-- DESCRIPTION OF THE TASK --
Take each line of the entries below that contains "rgba" and copy it.

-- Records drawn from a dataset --
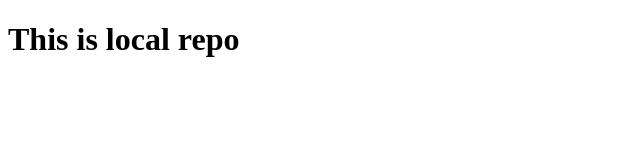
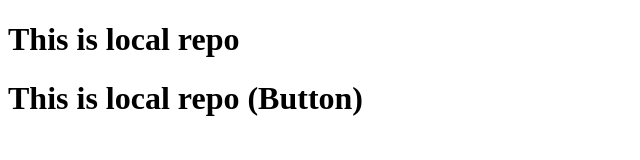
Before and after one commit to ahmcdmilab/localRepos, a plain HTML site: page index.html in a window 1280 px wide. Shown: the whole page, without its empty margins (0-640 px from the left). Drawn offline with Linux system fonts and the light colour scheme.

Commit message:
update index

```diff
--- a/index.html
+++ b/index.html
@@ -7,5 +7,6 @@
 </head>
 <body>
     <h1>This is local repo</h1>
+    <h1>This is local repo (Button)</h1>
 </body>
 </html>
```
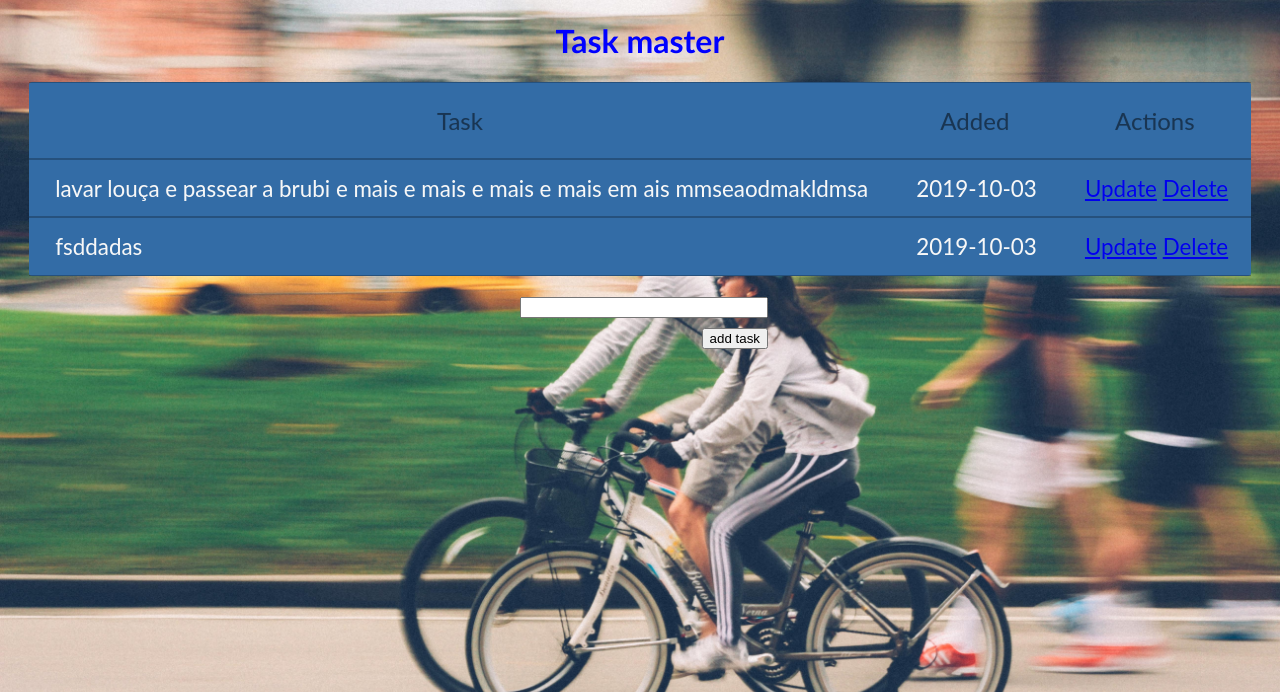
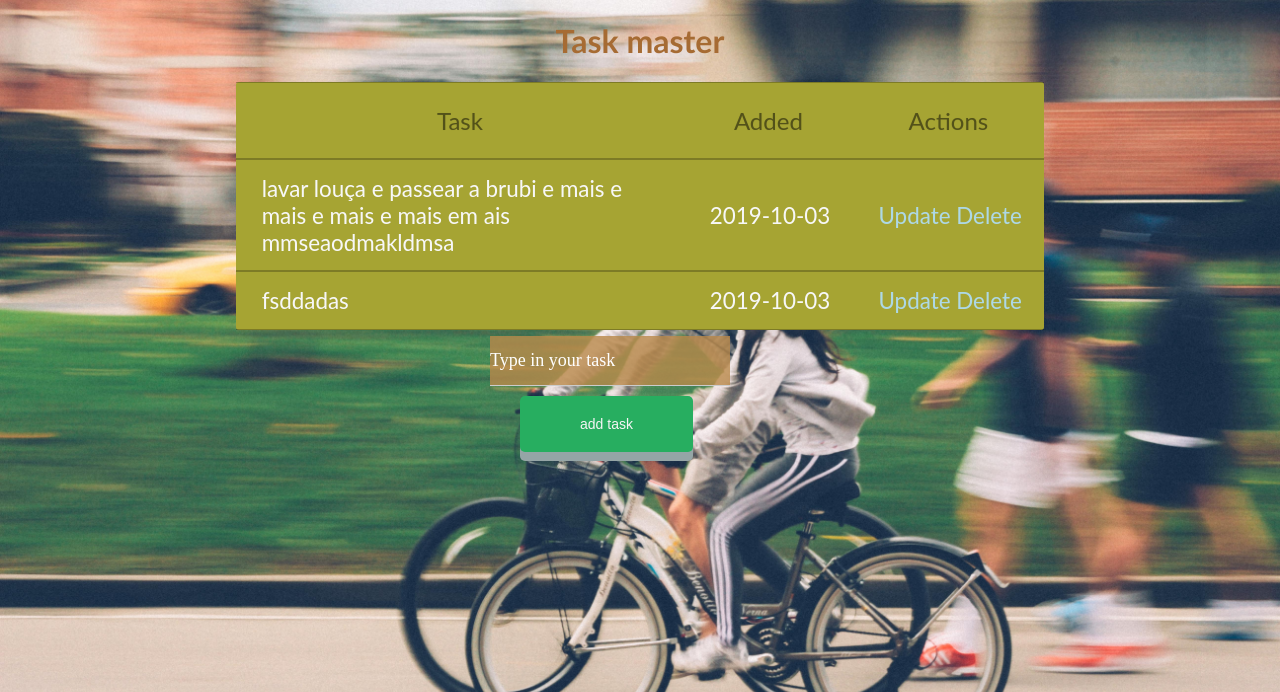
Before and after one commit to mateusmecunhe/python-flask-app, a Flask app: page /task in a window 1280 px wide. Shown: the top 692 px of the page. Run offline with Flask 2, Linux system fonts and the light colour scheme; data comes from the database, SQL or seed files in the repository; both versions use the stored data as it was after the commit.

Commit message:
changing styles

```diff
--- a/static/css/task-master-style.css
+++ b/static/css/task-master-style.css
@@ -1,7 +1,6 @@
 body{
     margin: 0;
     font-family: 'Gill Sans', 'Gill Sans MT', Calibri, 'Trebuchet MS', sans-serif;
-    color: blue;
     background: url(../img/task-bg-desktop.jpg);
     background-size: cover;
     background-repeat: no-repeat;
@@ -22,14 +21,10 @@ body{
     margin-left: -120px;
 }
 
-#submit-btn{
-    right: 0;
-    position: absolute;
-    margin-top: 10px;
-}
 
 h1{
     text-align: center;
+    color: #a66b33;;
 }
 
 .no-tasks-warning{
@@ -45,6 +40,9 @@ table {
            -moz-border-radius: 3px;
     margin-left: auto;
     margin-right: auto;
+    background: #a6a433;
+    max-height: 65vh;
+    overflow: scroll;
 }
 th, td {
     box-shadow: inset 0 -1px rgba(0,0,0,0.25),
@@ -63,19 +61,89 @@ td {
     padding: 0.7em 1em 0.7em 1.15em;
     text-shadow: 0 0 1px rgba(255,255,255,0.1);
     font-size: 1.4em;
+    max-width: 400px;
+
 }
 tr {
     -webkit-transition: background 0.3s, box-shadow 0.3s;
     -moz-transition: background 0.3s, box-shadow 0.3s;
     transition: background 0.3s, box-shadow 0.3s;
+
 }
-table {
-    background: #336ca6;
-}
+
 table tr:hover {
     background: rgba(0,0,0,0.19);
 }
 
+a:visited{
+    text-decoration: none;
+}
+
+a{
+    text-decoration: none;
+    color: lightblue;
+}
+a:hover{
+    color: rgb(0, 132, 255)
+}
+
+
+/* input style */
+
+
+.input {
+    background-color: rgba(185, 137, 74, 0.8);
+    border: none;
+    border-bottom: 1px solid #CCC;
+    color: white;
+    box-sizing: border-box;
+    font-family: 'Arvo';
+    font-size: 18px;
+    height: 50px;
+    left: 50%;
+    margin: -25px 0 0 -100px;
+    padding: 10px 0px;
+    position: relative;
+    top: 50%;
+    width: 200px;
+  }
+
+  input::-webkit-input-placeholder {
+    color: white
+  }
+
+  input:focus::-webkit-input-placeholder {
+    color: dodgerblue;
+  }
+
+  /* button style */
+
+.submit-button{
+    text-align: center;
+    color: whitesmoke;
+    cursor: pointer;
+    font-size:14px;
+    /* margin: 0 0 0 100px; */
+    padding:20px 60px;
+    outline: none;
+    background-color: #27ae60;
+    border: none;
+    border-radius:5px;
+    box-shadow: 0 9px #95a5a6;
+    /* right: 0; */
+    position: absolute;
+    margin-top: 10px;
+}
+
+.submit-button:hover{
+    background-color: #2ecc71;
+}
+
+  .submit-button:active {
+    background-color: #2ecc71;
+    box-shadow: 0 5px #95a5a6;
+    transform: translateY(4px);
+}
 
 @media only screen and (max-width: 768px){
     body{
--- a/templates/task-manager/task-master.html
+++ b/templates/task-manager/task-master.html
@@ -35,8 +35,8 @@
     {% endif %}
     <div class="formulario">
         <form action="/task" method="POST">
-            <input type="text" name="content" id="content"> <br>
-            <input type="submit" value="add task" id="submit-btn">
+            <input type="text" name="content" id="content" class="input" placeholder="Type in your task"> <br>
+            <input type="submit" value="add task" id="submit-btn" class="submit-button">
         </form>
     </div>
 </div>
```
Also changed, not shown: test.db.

-- REPLY --
     box-shadow: inset 0 -1px rgba(0,0,0,0.25),
     text-shadow: 0 0 1px rgba(255,255,255,0.1);
     background: rgba(0,0,0,0.19);
+    background-color: rgba(185, 137, 74, 0.8);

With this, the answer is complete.